Jobs Make the Difference: Expanding Economic Opportunities for Syrian Refugees and Host Communities

New study provides pragmatic suggestions to help in creating decent employment and expand economic opportunities for Syrian refugees and communities hosting them

Apr 5, 2017

Brussels - The United Nations Development Programme (UNDP), the International Labour Organization (ILO), and the World Food Programme (WFP) launched today, on the side-lines of the Brussels Conference on Supporting the Future of Syria and the Region, their joint report entitled “Jobs Makes the Difference: Expanding Economic Opportunities for Syrian Refugees and Host Communities.” The six-country study argues that expanding access to economic opportunities for those affected by the Syrian crisis must be a priority. However, it is equally makes it clear that the current response to the crisis, despite recent successes, is unlikely to be sufficient.

The Syria crisis has entered its seventh year and its impact extends far beyond the region. Neighbouring countries remain at the front line, providing a global public good, but the number of Syrian refugees is at an all-time high, exceeding 5 million for the first time since the start of the crisis.

In the Supporting Syria and the Region conference – held in London in February 2016 – countries hosting refugees from Syria and international community agreed to creating 1.1 million new jobs for Syrian refugees and their hosts. Host nations committed to opening their labour markets and supporting businesses through improved regulations and the international community committed to supporting employment creation programs and concessional financing. The private sector committed to providing new investment. The ambitious promise of the London Conference to create 1.1 million jobs by 2018, requires both rapid action and rapid reflection on what is working and what is not. This UNDP, ILO, and WFP study is designed to achieve the second goal.

Jobs Makes the Difference is a bottom up analysis that draws largely on qualitative data, primarily drawn from around 120 interviews on the humanitarian and development aspects of the crisis, conducted with representatives from business communities, governments, NGOs, donors and international organizations in Egypt, Jordan, Kurdistan Region of Iraq, Lebanon, Syria, and Turkey, and supplemented with a review of existing studies and verified through expert consultations.

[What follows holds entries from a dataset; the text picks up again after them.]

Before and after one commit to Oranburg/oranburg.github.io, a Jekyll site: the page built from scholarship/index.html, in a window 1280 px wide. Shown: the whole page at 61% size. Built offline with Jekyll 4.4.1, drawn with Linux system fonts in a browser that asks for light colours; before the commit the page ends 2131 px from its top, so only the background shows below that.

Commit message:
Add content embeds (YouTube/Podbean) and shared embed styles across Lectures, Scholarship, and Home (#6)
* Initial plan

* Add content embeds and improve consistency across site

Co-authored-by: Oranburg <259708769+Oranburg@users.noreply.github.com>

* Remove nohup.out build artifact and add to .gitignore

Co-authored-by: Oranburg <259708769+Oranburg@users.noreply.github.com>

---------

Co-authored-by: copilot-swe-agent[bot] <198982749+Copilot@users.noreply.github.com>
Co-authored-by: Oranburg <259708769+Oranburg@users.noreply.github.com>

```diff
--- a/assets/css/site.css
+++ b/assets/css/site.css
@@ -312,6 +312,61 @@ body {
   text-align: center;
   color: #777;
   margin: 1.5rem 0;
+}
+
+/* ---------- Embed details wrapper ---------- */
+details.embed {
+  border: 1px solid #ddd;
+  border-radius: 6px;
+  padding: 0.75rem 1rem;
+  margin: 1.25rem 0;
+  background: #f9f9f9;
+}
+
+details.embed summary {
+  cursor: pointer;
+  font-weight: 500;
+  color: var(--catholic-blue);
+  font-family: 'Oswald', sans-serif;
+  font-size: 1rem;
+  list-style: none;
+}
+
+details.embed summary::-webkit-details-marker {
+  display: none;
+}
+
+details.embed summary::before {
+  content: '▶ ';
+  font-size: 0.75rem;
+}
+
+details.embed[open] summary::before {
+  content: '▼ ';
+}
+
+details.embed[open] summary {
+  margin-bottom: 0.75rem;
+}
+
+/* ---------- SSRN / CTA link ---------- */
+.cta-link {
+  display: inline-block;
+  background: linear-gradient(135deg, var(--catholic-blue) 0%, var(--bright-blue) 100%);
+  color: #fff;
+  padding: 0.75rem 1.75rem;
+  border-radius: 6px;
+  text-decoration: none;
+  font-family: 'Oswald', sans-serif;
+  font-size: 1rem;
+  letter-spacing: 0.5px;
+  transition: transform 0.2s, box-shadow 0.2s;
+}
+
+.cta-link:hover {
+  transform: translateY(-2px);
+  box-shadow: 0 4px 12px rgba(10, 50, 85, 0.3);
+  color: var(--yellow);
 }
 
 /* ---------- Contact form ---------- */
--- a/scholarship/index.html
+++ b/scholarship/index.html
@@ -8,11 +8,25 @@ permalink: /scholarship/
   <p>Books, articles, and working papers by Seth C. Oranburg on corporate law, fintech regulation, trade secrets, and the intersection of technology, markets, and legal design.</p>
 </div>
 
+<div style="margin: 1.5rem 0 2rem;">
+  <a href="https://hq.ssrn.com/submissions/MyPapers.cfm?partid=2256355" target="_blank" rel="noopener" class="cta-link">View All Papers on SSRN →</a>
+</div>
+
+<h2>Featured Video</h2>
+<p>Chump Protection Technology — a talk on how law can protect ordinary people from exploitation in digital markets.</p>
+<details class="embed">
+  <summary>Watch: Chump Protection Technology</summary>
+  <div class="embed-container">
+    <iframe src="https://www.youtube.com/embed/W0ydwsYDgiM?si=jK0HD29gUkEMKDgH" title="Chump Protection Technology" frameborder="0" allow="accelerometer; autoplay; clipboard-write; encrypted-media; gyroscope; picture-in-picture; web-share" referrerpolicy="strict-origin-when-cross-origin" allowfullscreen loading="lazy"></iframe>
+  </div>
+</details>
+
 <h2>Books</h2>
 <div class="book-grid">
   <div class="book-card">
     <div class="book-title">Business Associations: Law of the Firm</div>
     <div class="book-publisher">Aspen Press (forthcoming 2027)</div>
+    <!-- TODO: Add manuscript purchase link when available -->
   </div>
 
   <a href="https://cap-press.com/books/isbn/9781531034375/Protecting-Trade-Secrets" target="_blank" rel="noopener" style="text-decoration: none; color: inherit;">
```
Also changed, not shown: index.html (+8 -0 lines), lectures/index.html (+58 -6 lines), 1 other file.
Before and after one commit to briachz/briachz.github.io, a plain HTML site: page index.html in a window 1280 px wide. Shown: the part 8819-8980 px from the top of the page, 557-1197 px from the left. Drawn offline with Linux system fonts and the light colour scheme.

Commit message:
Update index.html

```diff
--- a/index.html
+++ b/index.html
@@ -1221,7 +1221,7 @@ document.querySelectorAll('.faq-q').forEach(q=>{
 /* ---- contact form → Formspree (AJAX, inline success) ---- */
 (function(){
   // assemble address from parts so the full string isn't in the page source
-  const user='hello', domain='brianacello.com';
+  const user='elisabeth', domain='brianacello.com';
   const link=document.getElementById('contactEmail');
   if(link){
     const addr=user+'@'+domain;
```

“People affected by the Syria crisis need peace and security first-and-foremost. However they also need jobs, and they cannot wait for the crisis to end in order to make ends meet,” said Mourad Wahba, United Nations Assistant Secretary-General, UNDP Assistant Administrator and Director of UNDP’s Regional Bureau for Arab States. “The Jobs Makes the Difference study recognizes the central role that host countries in the region play in responding to the protracted crisis, and acknowledges the important policy shifts that they have pursued to get people affected by the crisis back to work”

Alongside Mourad Wahba, the launch of the study featured a panel including, Ruba Jaradat, Assistant Director-General and Regional Director for Arab States, ILO; Amir Mahmoud Abdulla, Deputy Executive Director, WFP; Ingrid Gabriela Hoven, Director-General, Federal Minister for Economic Cooperation and Development, Germany; and H.E. Martin Bille Hermann, State Secretary for Development Policy, Denmark; and was moderated by Amin Awad, Regional Director, UN High Commission for Refugees (UNHCR).

Panellists confirmed that structural vulnerabilities of the economies in the region and the dismal track record across the region in creating jobs render the London goal of achieving 1.1 million new jobs extremely challenging. The underscored that such a goal requires significant investments in terms of partnerships, knowledge, technology and financial resources and that no single agency or government institution can achieve it alone. They stressed that the time for coalitions and long-term investments has come and warned that should a greater investment in livelihoods and jobs not be mobilized now, the negative consequences of the crisis will continue and deepen.

The key conclusion of the “Jobs make the Difference” assessment is that only a well-coordinated joint effort can achieve the immediate scaling up of employment generating opportunities, as well as greater effectiveness, accountability and consistency. In response, several UN agencies, including, FAO, ILO, IOM, UNDP, UN HABITAT, UNHCR and WFP have agreed to bring the UN’s collective knowledge, capacities and resources together in an integrated partnership for decent work and livelihoods, based on their comparative advantages and technical expertise.

UN agencies and partners in Syria and neighbouring countries continue to deliver innovative and impactful employment interventions to strengthen the self-reliance and the resilience of host communities, refugees and internally displaced people.